Bernanke said that the Fed planned to continue the asset purchases until the unemployment rate fell to about 7 percent, the first time that the Fed has specified an economic objective for the bond-buying. The rate stood at 7.6 percent in May.
The Federal Reserve also struck notes of greater optimism about the economic recovery, saying in a statement released after a two-day meeting of its policy-making committee that the economy was expanding “at a moderate pace,” the job market was improving and risks to the recovery had “diminished since last fall.”
In a separate forecast, released at the same time, Fed officials predicted that the unemployment rate would decline more quickly than they had previously expected, falling to 6.5 percent to 6.8 percent by the end of 2014. They had predicted in March that the rate would be 6.7 percent to 7 percent.
Stocks fell on Wall Street after the Fed policy statement, with the Dow Jones industrial average closing down 1.35 percent, or 206 points, at 15,112. Investors sold on the Fed’s indications that it would reduce its stimulus efforts starting later this year.
The Fed said that it would continue for now to purchase $85 billion a month in Treasury securities and mortgage-backed securities, in addition to holding short-term interest rates near zero. Both policies are intended to ease financial conditions, to encourage economic activity and to increase the pace of job creation.
Two of the 12 members of the Federal Open Market Committee dissented from the decision. Esther George, president of the Federal Reserve Bank of Kansas City, reiterated her concern that the Fed was doing too much. James Bullard, president of the Federal Reserve Bank of St. Louis, broke with the majority for the first time this year, expressing concern about the sagging pace of inflation.
The Fed is trying to encourage job creation through a loose monetary policy, holding short-term interest rates near zero and purchasing $85 billion a month in mortgage-backed securities and Treasury securities.
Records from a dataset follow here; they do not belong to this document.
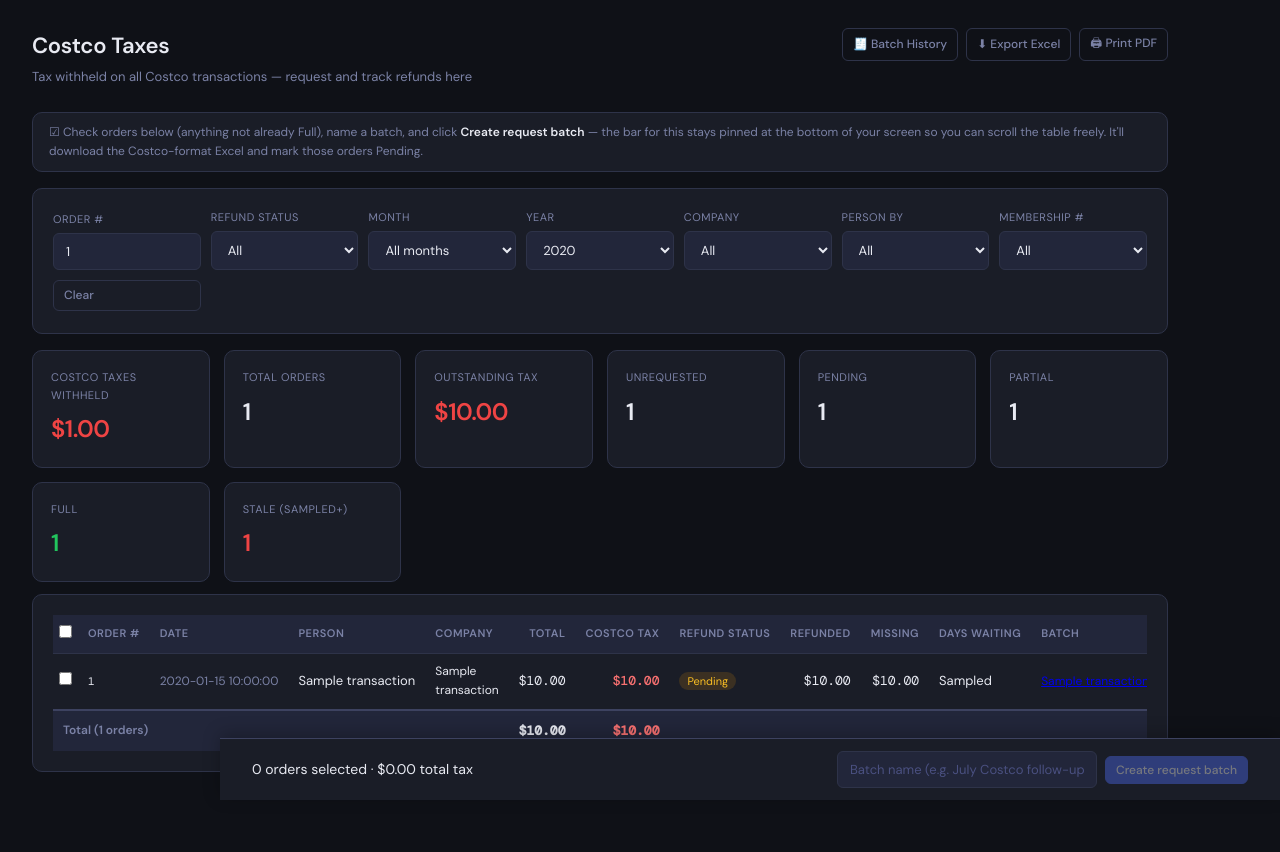
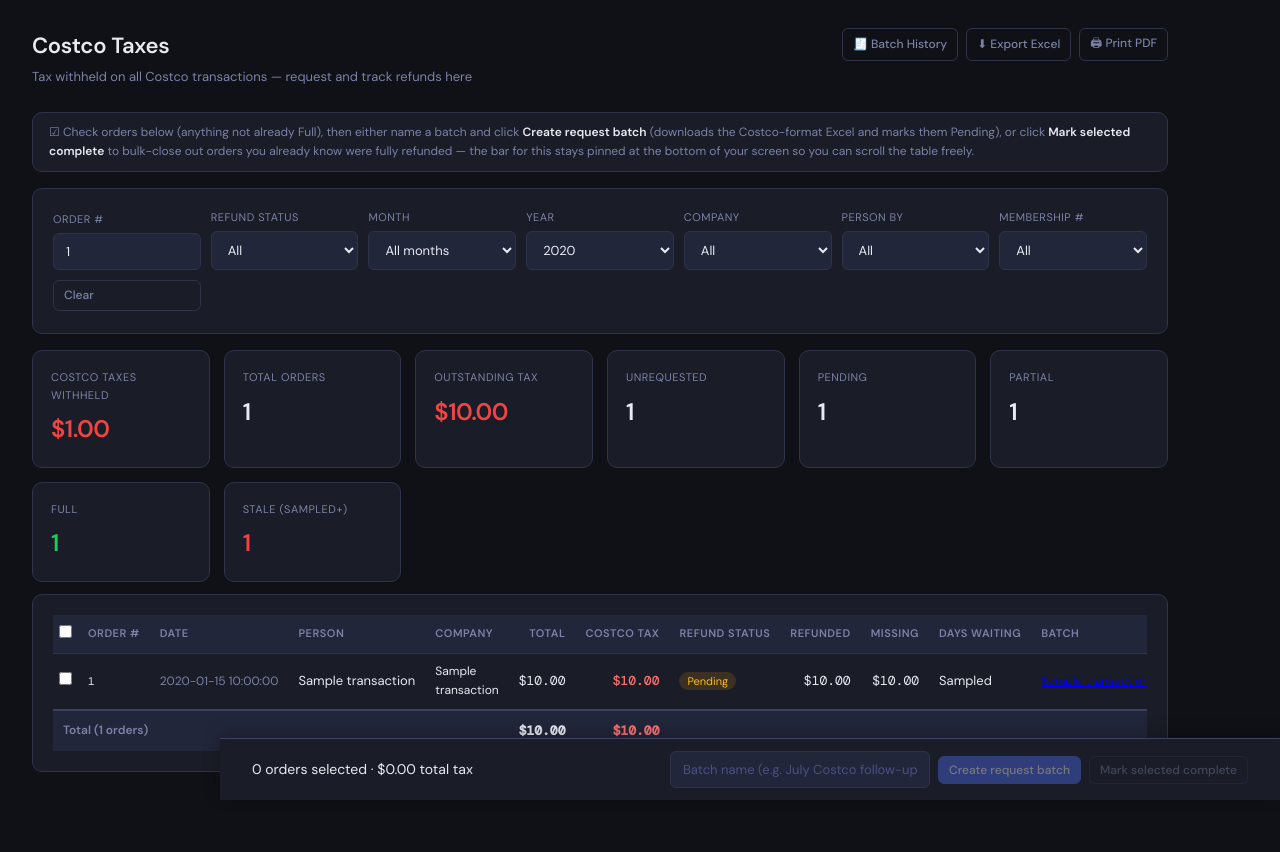
Before and after one commit to kraziers26/Computer_Reseller_Portal, a Python web app: template portal/templates/costco_taxes.html in a window 1280 px wide. Run offline with Jinja, Linux system fonts and the light colour scheme; the template is opened without the code that fills it: most values are stand-ins (such as "Sample title", 1, 10 or a date in 2020).

Commit message:
Add 'Mark selected complete' button and functionality
Updated the Costco taxes template to include a new button for marking selected orders as complete, along with necessary form adjustments and JavaScript functionality.

```diff
--- a/portal/templates/costco_taxes.html
+++ b/portal/templates/costco_taxes.html
@@ -23,7 +23,7 @@
 .ct-badge-partial{background:rgba(56,189,248,.15);color:#38bdf8}
 .ct-badge-full{background:rgba(34,197,94,.15);color:#4ade80}
 .ct-stale{color:#f87171;font-weight:600}
-#ctCreateBatchBtn:disabled{opacity:.4;cursor:not-allowed}
+#ctCreateBatchBtn:disabled,#ctMarkCompleteBtn:disabled{opacity:.4;cursor:not-allowed}
 
 /* Modal (shared pattern with deals module) */
 .db-modal-overlay{position:fixed;inset:0;background:rgba(0,0,0,.65);z-index:1000;display:none;align-items:center;justify-content:center}
@@ -46,9 +46,9 @@
 </style>
 
 <div class="card ct-hint" style="margin-bottom:12px;padding:10px 16px;font-size:12px;color:var(--muted)">
-  ☑ Check orders below (anything not already Full), name a batch, and click <strong style="color:var(--text)">Create request batch</strong> —
-  the bar for this stays pinned at the bottom of your screen so you can scroll the table freely.
-  It'll download the Costco-format Excel and mark those orders Pending.
+  ☑ Check orders below (anything not already Full), then either name a batch and click <strong style="color:var(--text)">Create request batch</strong>
+  (downloads the Costco-format Excel and marks them Pending), or click <strong style="color:var(--text)">Mark selected complete</strong>
+  to bulk-close out orders you already know were fully refunded — the bar for this stays pinned at the bottom of your screen so you can scroll the table freely.
 </div>
 
 <!-- Filters -->
@@ -132,6 +132,11 @@
 <!-- Hidden form the row checkboxes submit into (see form="ctBatchForm" on each checkbox) -->
 <form id="ctBatchForm" method="POST" action="{{ url_for('admin.costco_tax_batch_create') }}">
   <input type="hidden" name="csrf_token" value="{{ csrf_token() }}">
+</form>
+<!-- Hidden form used for the bulk "mark complete" action, built dynamically in JS from the same checkboxes -->
+<form id="ctCompleteForm" method="POST" action="{{ url_for('admin.costco_tax_bulk_complete') }}">
+  <input type="hidden" name="csrf_token" value="{{ csrf_token() }}">
+  <input type="hidden" name="return_to" value="{{ request.full_path }}">
 </form>
 
 <!-- Transactions Table — full width, no horizontal scroll -->
@@ -224,6 +229,7 @@
   <div style="display:flex;gap:8px;align-items:center">
     <input type="text" id="ctBatchName" placeholder="Batch name (e.g. July Costco follow-up)" style="width:260px">
     <button type="button" class="btn btn-primary btn-sm" id="ctCreateBatchBtn" disabled onclick="ctSubmitBatch()">Create request batch</button>
+    <button type="button" class="btn btn-ghost btn-sm" id="ctMarkCompleteBtn" disabled onclick="ctMarkComplete()">Mark selected complete</button>
   </div>
 </div>
 
@@ -284,10 +290,24 @@ function ctToggleAll(master){
 function ctUpdateBar(){
   const checked = Array.from(document.querySelectorAll('input[name="txn_ids"]:checked'));
   const btn = document.getElementById('ctCreateBatchBtn');
+  const completeBtn = document.getElementById('ctMarkCompleteBtn');
   document.getElementById('ctSelCount').textContent = checked.length;
   const total = checked.reduce((s,cb) => s + parseFloat(cb.dataset.amount || 0), 0);
   document.getElementById('ctSelTotal').textContent = '$' + total.toFixed(2);
   btn.disabled = checked.length === 0;
+  completeBtn.disabled = checked.length === 0;
+}
+function ctMarkComplete(){
+  const checked = document.querySelectorAll('input[name="txn_ids"]:checked');
+  if (checked.length === 0){ alert('Select at least one order.'); return; }
+  if (!confirm(`Mark ${checked.length} order(s) as Complete? This sets each to fully refunded.`)) return;
+  const form = document.getElementById('ctCompleteForm');
+  checked.forEach(cb => {
+    const input = document.createElement('input');
+    input.type = 'hidden'; input.name = 'txn_ids'; input.value = cb.value;
+    form.appendChild(input);
+  });
+  form.submit();
 }
 function ctSubmitBatch(){
   const name = document.getElementById('ctBatchName').value.trim();
```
But the economic damage of the recession remains largely unrepaired. Job growth is basically just keeping pace with population growth. The share of American adults with jobs has not increased in three years. At the same time, the Fed’s preferred measure of inflation has sagged to an annual pace 1.05 percent, the lowest level in more than 50 years, as the economy continues to operate below capacity.